1. The accident happened on a stormy night.
2. The accident happened at a stormy night.
#1 is correct, but I don't understand, why must we use "on" instead of "at" here, whereas we usually say "at night". e.g.: He came home late at night. Thanks a lot.
Hi, I would think the first one is perfectly right,
when we say at night, that is ligitimate, because it is a set phrase,
then a grammatical rule goes like this: when there is any modifiying word goes before night, the preposition should be nothing but "on". That is the rule as was set in grammar...e.g.on a moon-lit night, in the night---on a chilly winter night in November of lunar calendar

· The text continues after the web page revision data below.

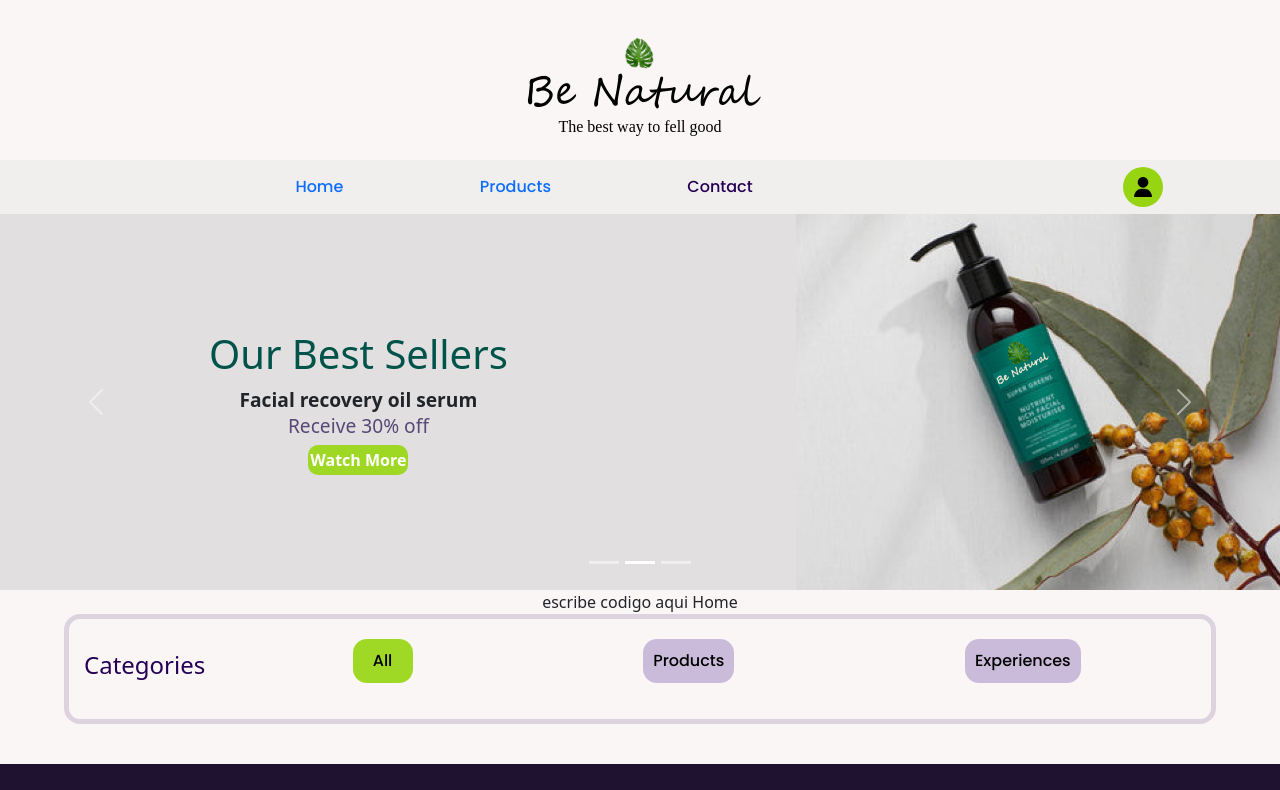
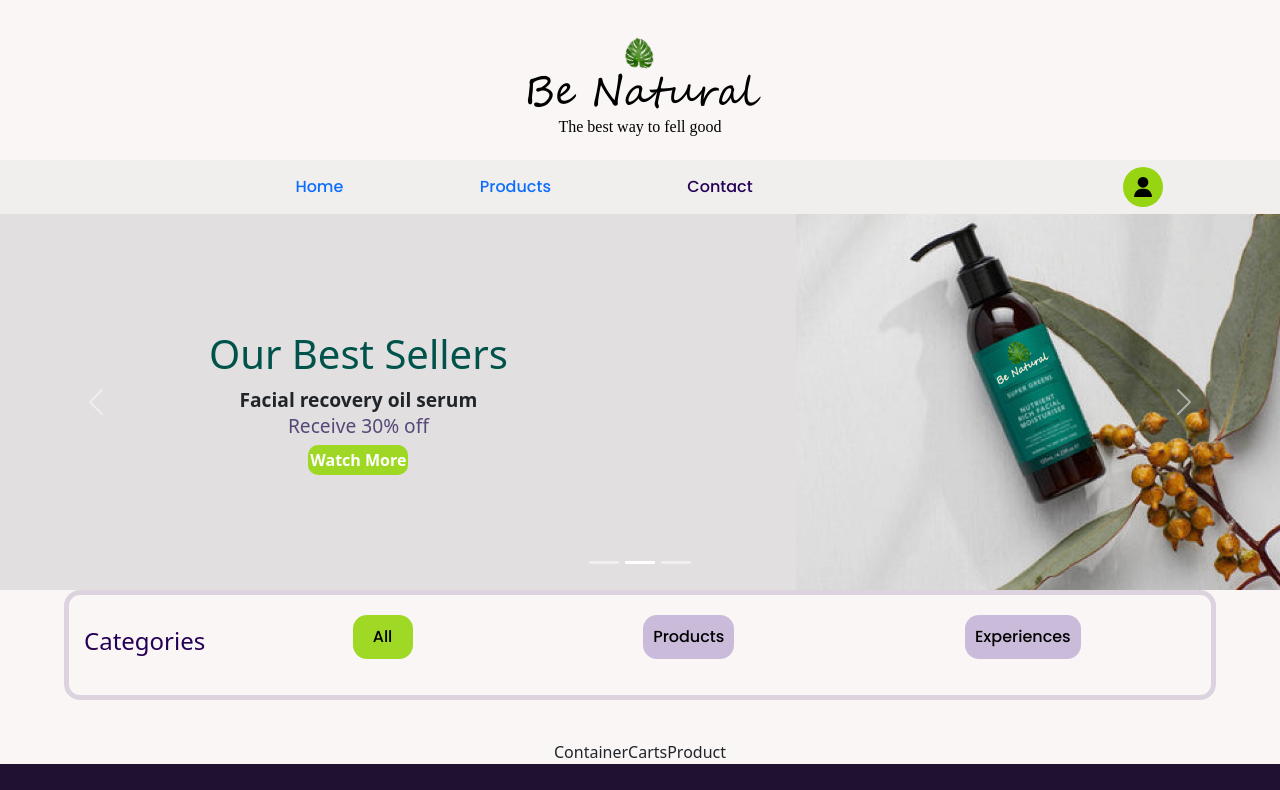
Before and after one commit to mabicodes/hackathon-benatural, a React (Create React App) app in the folder client/: page /#/ in a window 1280 px wide. Shown: the top 790 px of the page. Built offline with nearby package versions, Linux system fonts and the light colour scheme.

Commit message:
upload css home

```diff
--- a/client/src/components/home/Home.jsx
+++ b/client/src/components/home/Home.jsx
@@ -8,8 +8,8 @@ export const Home = () =>  {
     return (
         <div className="home">
             <Carousel/>
-            escribe codigo aqui Home
             <MenuHome/>
+            ContainerCartsProduct
         </div>
     )
 }
```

I think celine713 is absolutely right. 'On' in this case is the usual abbreviation of 'on the occasion of' and thus refers to a specific night, ie a stormy one. 'At night' only means 'at the night time of day'. Thus, celine713's rule of any qualifying adjective is totally right. I wish we had people like her teaching in our English schools....